At Synergy Dairy in Pulaski, Wis., Heather Jauquet has a lofty goal for preweaned calves to gain 2.5 pounds per day. In all but the most extreme weather conditions, she said they are able to hit that mark consistently.
Jauquet and her husband, Jay, partnered with her parents in 2004 to establish Synergy Dairy; in 2017, the Jauquets took over sole ownership of the farm, which they operate with help from their three sons, Mason, Carter, and Evan. In a University of Wisconsin Division of Extension “Five Minute Farm Focus” video, Jauquet shared how they are able to achieve such impressive rates of growth in their young calves — and why they believe the cost is justified.

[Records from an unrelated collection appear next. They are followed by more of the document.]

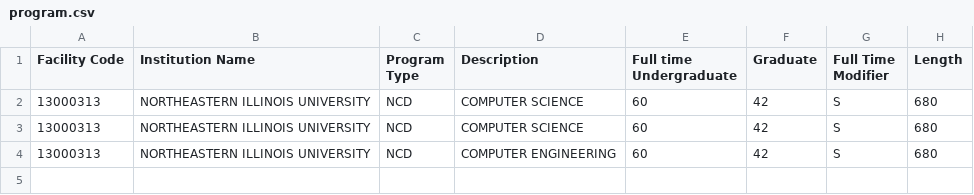
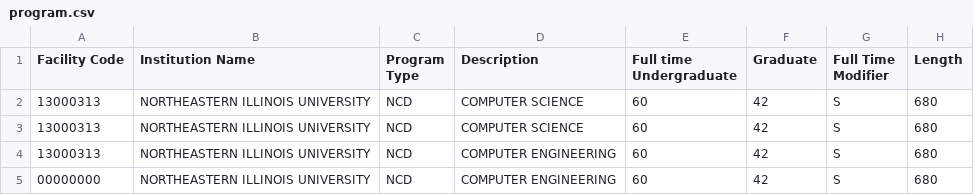
Before and after one commit to department-of-veterans-affairs/gibct-data-service, a CSV file: sample_csvs/program.csv, drawn as a sheet; the diff names each change by its address in the sheet, - before the commit and + after, or states it on an @@ line.

Commit message:
cleanup validation failed outputs for Program and EduProgam
- when loading a csv validations now run after data has been loaded into the table
- created custom validators for EduProgram and Program
- when outputing failed validations base failures no longer include base in the message

```diff
--- a/sample_csvs/program.csv
+++ b/sample_csvs/program.csv
+row 5: 00000000 | NORTHEASTERN ILLINOIS UNIVERSITY | NCD | COMPUTER ENGINEERING | 60 | 42 | S | 680
```
Also changed, not shown: sample_csvs/edu_program.csv, 6 other files.
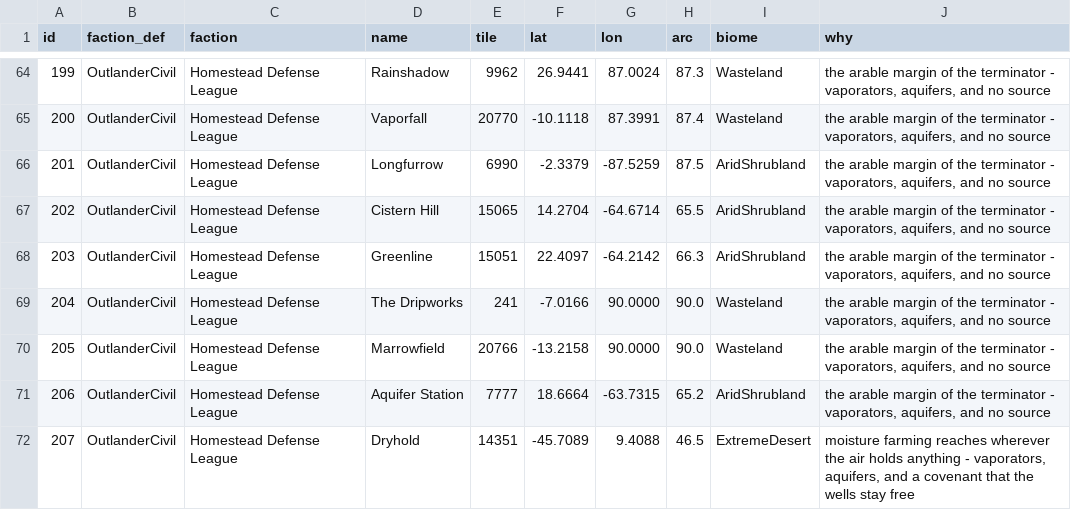
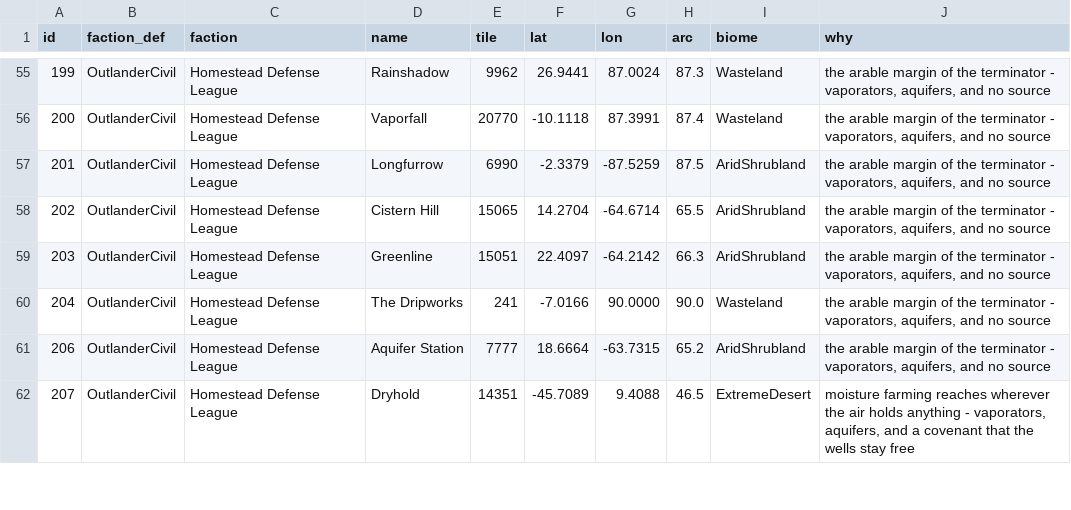
Before and after one commit to Lmandrake/RimMaster, a CSV file: world/ASHKARR_VIVIFIED_2026-08-24_settlements.csv, drawn as a sheet; only a part is shown, gaps mark what is left out; the diff covers the shown part only.

```diff
--- a/world/ASHKARR_VIVIFIED_2026-08-24_settlements.csv
+++ b/world/ASHKARR_VIVIFIED_2026-08-24_settlements.csv
@@ -69,3 +60,2 @@ id,faction_def,faction,name,tile,lat,lon,arc,biome,why
 204,OutlanderCivil,Homestead Defense League,The Dripworks,241,-7.0166,90.0000,90.0,Wasteland,"the arable margin of the terminator - vaporators, aquifers, and no source"
-205,OutlanderCivil,Homestead Defense League,Marrowfield,20766,-13.2158,90.0000,90.0,Wasteland,"the arable margin of the terminator - vaporators, aquifers, and no source"
 206,OutlanderCivil,Homestead Defense League,Aquifer Station,7777,18.6664,-63.7315,65.2,AridShrubland,"the arable margin of the terminator - vaporators, aquifers, and no source"
```
Also changed, not shown: 12 removed rows elsewhere in this file, world/ASHKARR_VIVIFIED_2026-08-24_links.csv, 5 other files.
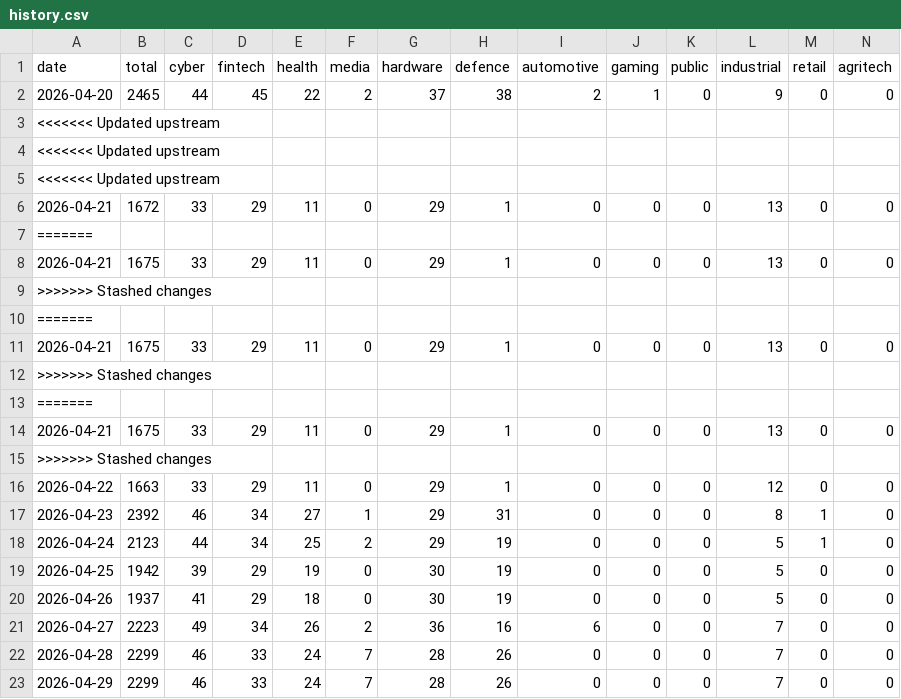
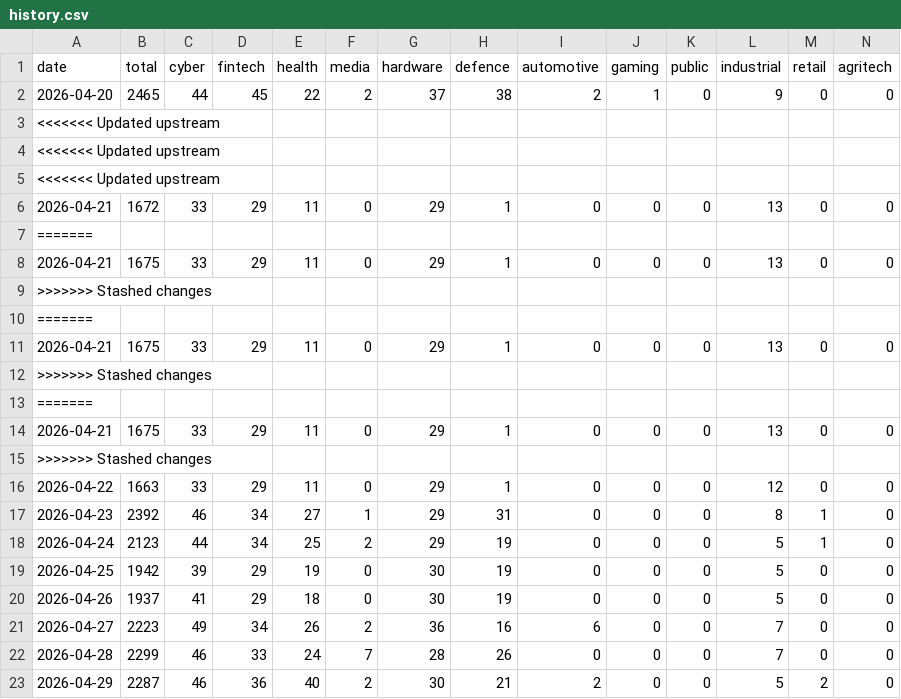
Before and after one commit to Genys30/jobfinder1, a CSV file: history.csv, drawn as a sheet; only a part is shown; removed rows and columns are numbered as before the commit, all else as after; rows hold the shown columns only; the diff names each change by its address in the sheet, - before the commit and + after, or states it on an @@ line.

```diff
--- a/history.csv
+++ b/history.csv
-row 23: 2026-04-29 | 2299 | 46 | 33 | 24 | 7 | 28 | 26 | 0 | 0 | 0 | 7 | 0 | 0
+row 23: 2026-04-29 | 2287 | 46 | 36 | 40 | 2 | 30 | 21 | 2 | 0 | 0 | 5 | 2 | 0
```
Also changed, not shown: comeet_jobs_2026-04-29.csv, lever_jobs_2026-04-29.csv, 5 other files.
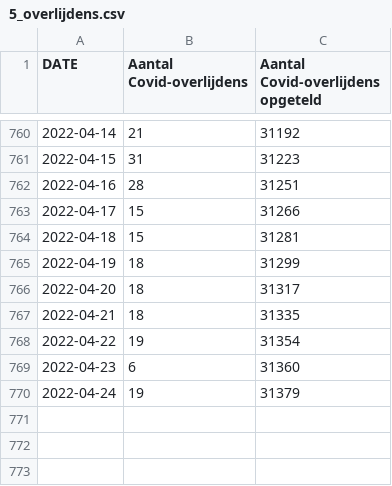
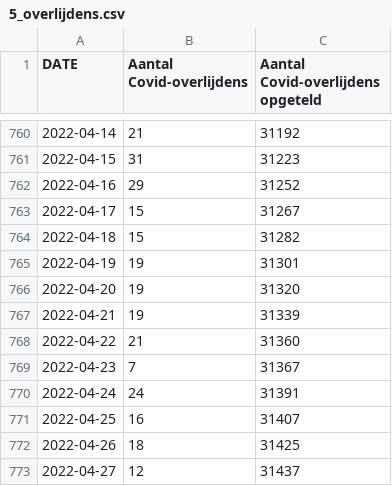
Before and after one commit to journinho/sciensano-covid-19, a CSV file: 5_overlijdens.csv, drawn as a sheet; only a part is shown, gaps mark what is left out.

```diff
--- a/5_overlijdens.csv
+++ b/5_overlijdens.csv
@@ -761,10 +761,13 @@ DATE,Aantal Covid-overlijdens,Aantal Covid-overlijdens opgeteld
 2022-04-15,31,31223
-2022-04-16,28,31251
-2022-04-17,15,31266
-2022-04-18,15,31281
-2022-04-19,18,31299
-2022-04-20,18,31317
-2022-04-21,18,31335
-2022-04-22,19,31354
-2022-04-23,6,31360
-2022-04-24,19,31379
+2022-04-16,29,31252
+2022-04-17,15,31267
+2022-04-18,15,31282
+2022-04-19,19,31301
+2022-04-20,19,31320
+2022-04-21,19,31339
+2022-04-22,21,31360
+2022-04-23,7,31367
+2022-04-24,24,31391
+2022-04-25,16,31407
+2022-04-26,18,31425
+2022-04-27,12,31437
```
Also changed, not shown: 1_besmettingen_zevendaags.csv, 3_hospitalisaties.csv, 6 other files.
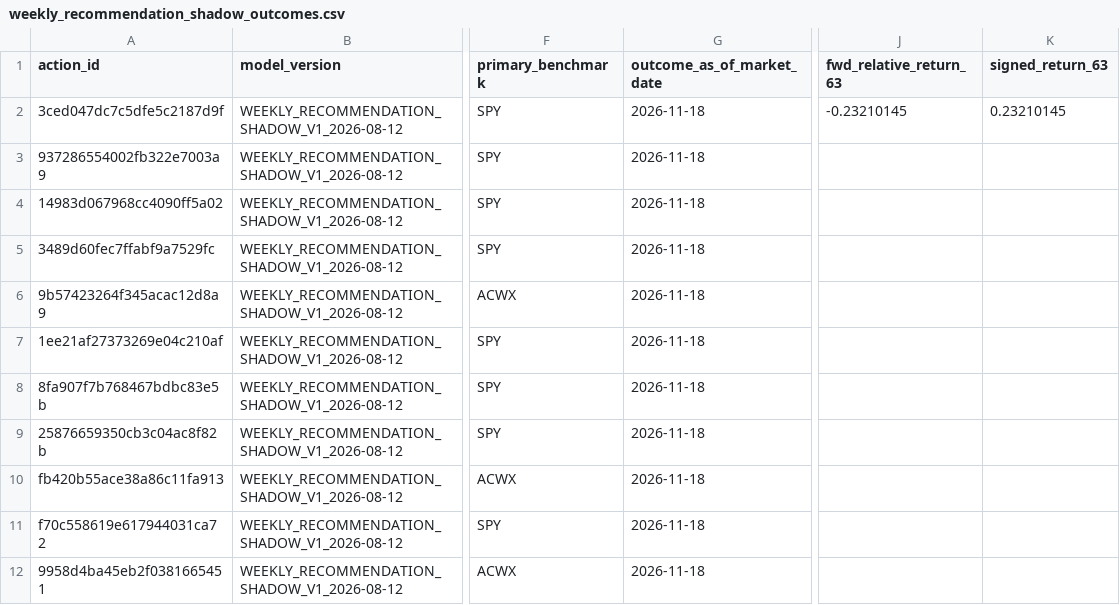
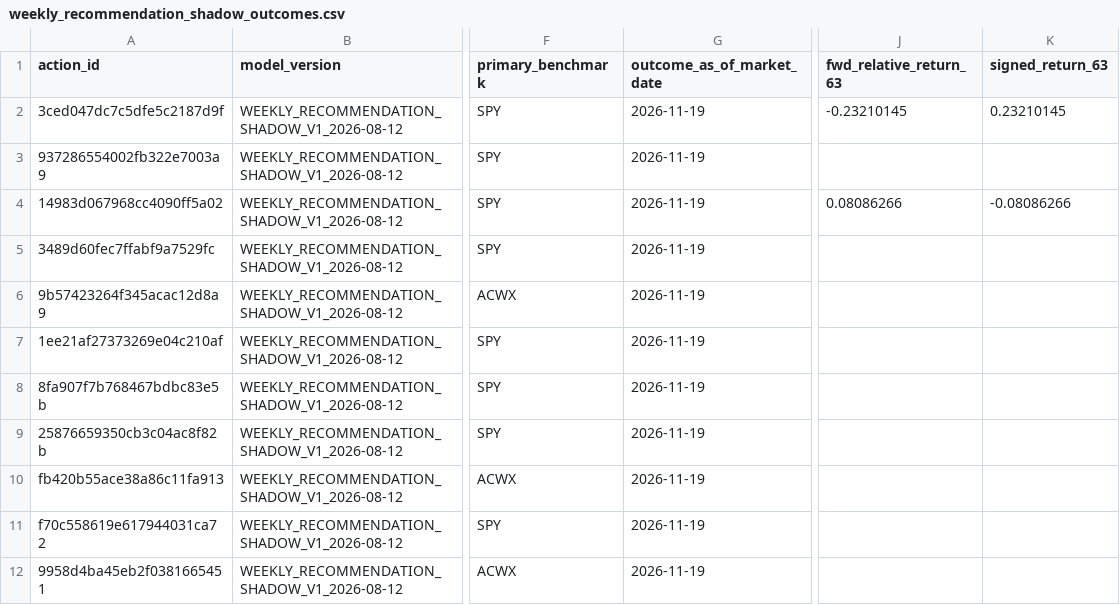
Before and after one commit to drynflying/global-market-rotation-engine, a CSV file: results/weekly_recommendation_shadow_outcomes.csv, drawn as a sheet; only a part is shown, gaps mark what is left out; the diff names each change by its address in the sheet, - before the commit and + after, or states it on an @@ line.

```diff
--- a/results/weekly_recommendation_shadow_outcomes.csv
+++ b/results/weekly_recommendation_shadow_outcomes.csv
-G2:G12 (outcome_as_of_market_date): 2026-11-18
+G2:G12 (outcome_as_of_market_date): 2026-11-19
-J4 (fwd_relative_return_63): (empty)
+J4 (fwd_relative_return_63): 0.08086266
-K4 (signed_return_63): (empty)
+K4 (signed_return_63): -0.08086266
```
Also changed, not shown: results/rotation_latest.csv, 19 other files.
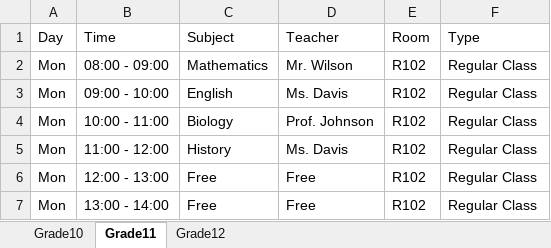
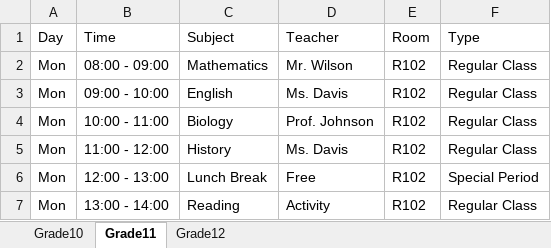
Before and after one commit to khushi11github/SIH_project, an Excel workbook: output/class_timetables.xlsx, sheet Grade11, drawn as a sheet; only a part is shown; values as stored, in another font and other column widths than the file's, no borders; the diff covers the shown part only; the diff names each change by its address in the sheet, - before the commit and + after, or states it on an @@ line.

```diff
--- a/output/class_timetables.xlsx (sheet Grade11)
+++ b/output/class_timetables.xlsx (sheet Grade11)
-C6 (Subject): Free
+C6 (Subject): Lunch Break
-F6 (Type): Regular Class
+F6 (Type): Special Period
-C7 (Subject): Free
+C7 (Subject): Reading
-D7 (Teacher): Free
+D7 (Teacher): Activity
```
Also changed, not shown: 26 edited cells elsewhere in this sheet, sheet Grade10, sheet Grade12, 4 other files.
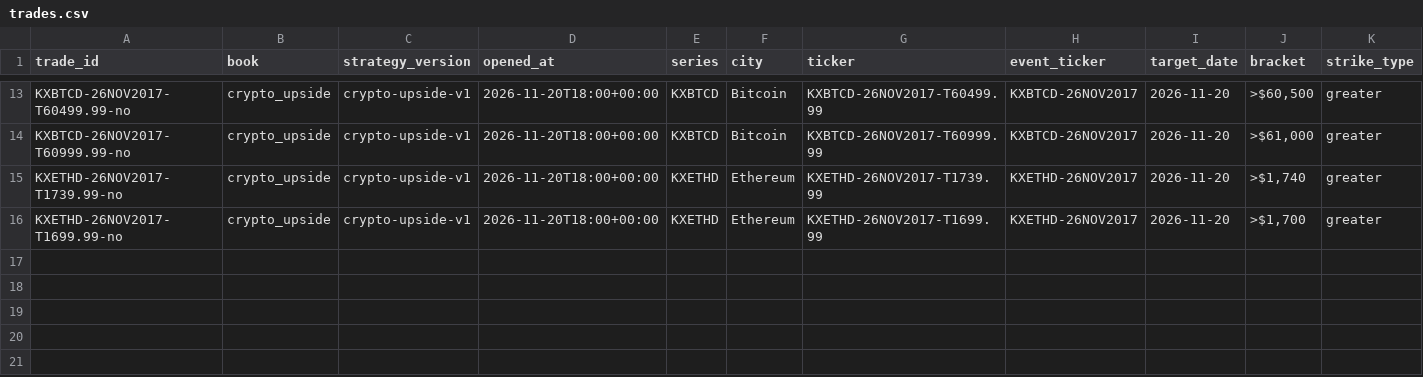
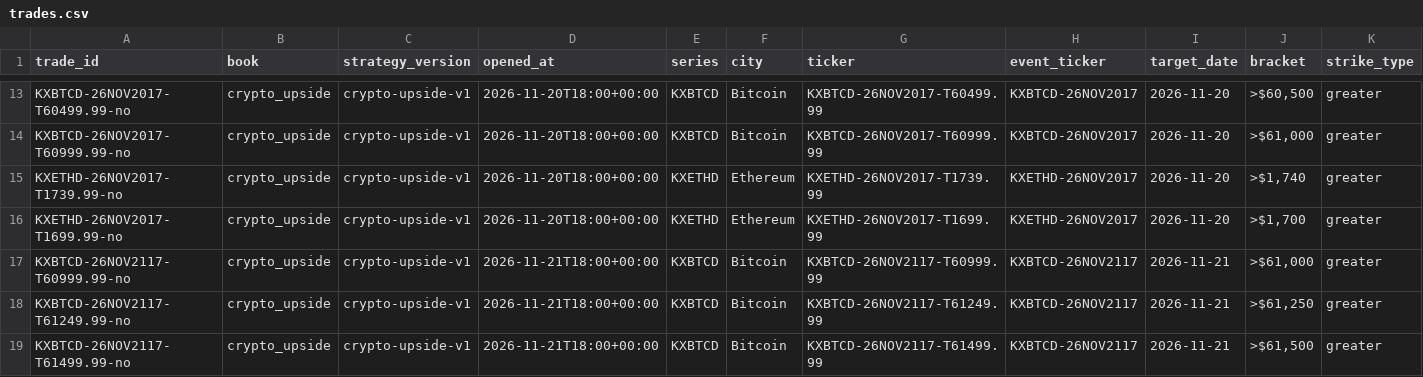
Before and after one commit to lazyloris/kalshi-analyzer, a CSV file: data/crypto_upside/trades.csv, drawn as a sheet; only a part is shown, gaps mark what is left out; rows hold the shown columns only; the diff names each change by its address in the sheet, - before the commit and + after, or states it on an @@ line.

```diff
--- a/data/crypto_upside/trades.csv
+++ b/data/crypto_upside/trades.csv
+row 17: KXBTCD-26NOV2117-T60999.99-no | crypto_upside | crypto-upside-v1 | 2026-11-21T18:00+00:00 | KXBTCD | Bitcoin | KXBTCD-26NOV2117-T60999.99 | KXBTCD-26NOV2117 | 2026-11-21 | >$61,000 | greater
+row 18: KXBTCD-26NOV2117-T61249.99-no | crypto_upside | crypto-upside-v1 | 2026-11-21T18:00+00:00 | KXBTCD | Bitcoin | KXBTCD-26NOV2117-T61249.99 | KXBTCD-26NOV2117 | 2026-11-21 | >$61,250 | greater
+row 19: KXBTCD-26NOV2117-T61499.99-no | crypto_upside | crypto-upside-v1 | 2026-11-21T18:00+00:00 | KXBTCD | Bitcoin | KXBTCD-26NOV2117-T61499.99 | KXBTCD-26NOV2117 | 2026-11-21 | >$61,500 | greater
```
Also changed, not shown: data/bitcoin_fav/trades.csv, 25 other files.
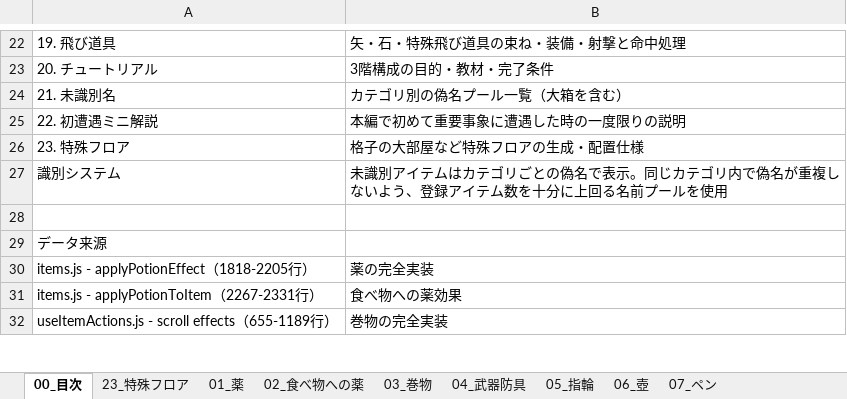
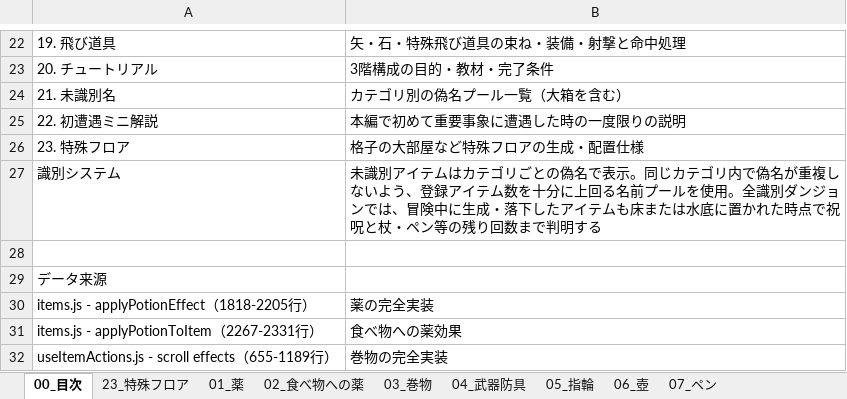
Before and after one commit to akechiment-commits/Rogue, an Excel workbook: ローグゲーム完全実装ガイド.xlsx, sheet 00_目次, drawn as a sheet; only a part is shown, gaps mark what is left out; values as stored, in another font and other column widths than the file's, no borders; the diff names each change by its address in the sheet, - before the commit and + after, or states it on an @@ line.

```diff
--- a/ローグゲーム完全実装ガイド.xlsx (sheet 00_目次)
+++ b/ローグゲーム完全実装ガイド.xlsx (sheet 00_目次)
-B27: …ルを使用
+B27: …ルを使用。全識別ダンジョンでは、冒険中に生成・落下したアイテムも床または水底に置かれた時点で祝呪と杖・ペン等の残り回数まで判明する
```
Also changed, not shown: sheet 14_大箱, 6 other files.
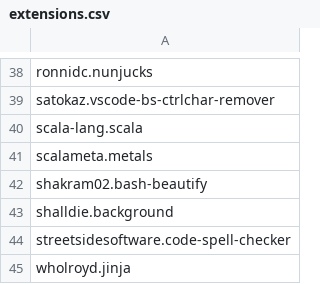
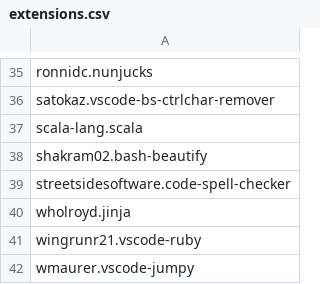
Before and after one commit to sisisin/dotfiles, a CSV file: vscode/extensions.csv, drawn as a sheet; only a part is shown, gaps mark what is left out; the shorter side is filled out with more unchanged rows; the diff covers the shown part only.

```diff
--- a/vscode/extensions.csv
+++ b/vscode/extensions.csv
@@ -40,5 +37,3 @@ satokaz.vscode-bs-ctrlchar-remover
 scala-lang.scala
-scalameta.metals
 shakram02.bash-beautify
-shalldie.background
 streetsidesoftware.code-spell-checker
```
Also changed, not shown: 2 added rows, 5 removed rows and 3 edited cells elsewhere in this file, 6 other files.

A new barn addition in 2018 allowed the Jauquets to revamp their calving area, and this helps them to manage fresh cows and newborn calves more effectively. In particular, they were able to step up their colostrum processing.
“Through years of experience, we have learned there is no substitute for excellent colostrum management,” she said. Every calf on their farm receives 1 gallon of pasteurized colostrum shortly after birth and another half-gallon 12 hours later. Colostrum is tested with a refractometer to ensure quality.
This careful approach to colostrum quality has paid off. “Since we made colostrum processing a priority, we see very little scours in our calves,” she shared, noting that only 5% of calves scour and most of those calves don’t need any treatment at all except for possibly electrolytes.
Over the years, they also stepped up their calf feeding program, and today, calves receive up to a gallon of pasteurized milk per feeding three times per day.
“It’s a lot of milk, but a lot of our growth comes from that milk,” she explained. Well-grown calves are important to the Jauquets for a few reasons. For one, they do quite a bit of flushing and in vitro fertilization (IVF) work, and she said they have found that calves that get off to a quick start produce higher quality embryos and more of them.
“We also market some calves and show a few as a hobby, so having growthy calves helps in those departments as well,” she added.
To ensure proper rumen development, they learned that a longer, more carefully stepped down weaning process was necessary.
“Our weaning process is three weeks, and we just can’t cut that short,” she explained. That longer weaning window helps ensure calves are eating enough starter to establish good rumen development while maintaining their rate of growth postweaning.
In addition, Jauquet said, “A high plane of nutrition can help a calf overcome many, many challenges.”
A financial analysis of their calf feeding program revealed a cost of $6 per day to feed wet calves. Jauquet said some may be surprised by that number, but she estimates it’s not all that much higher than the average cost on many farms. For them, it is money well spent.
“We feel that investment serves us really well,” she said, adding that it costs them a total of $2,020 per head to raise a calf from birth to freshening.
“Because we know they are going to be the future of the herd, we are willing to make the investment,” she concluded.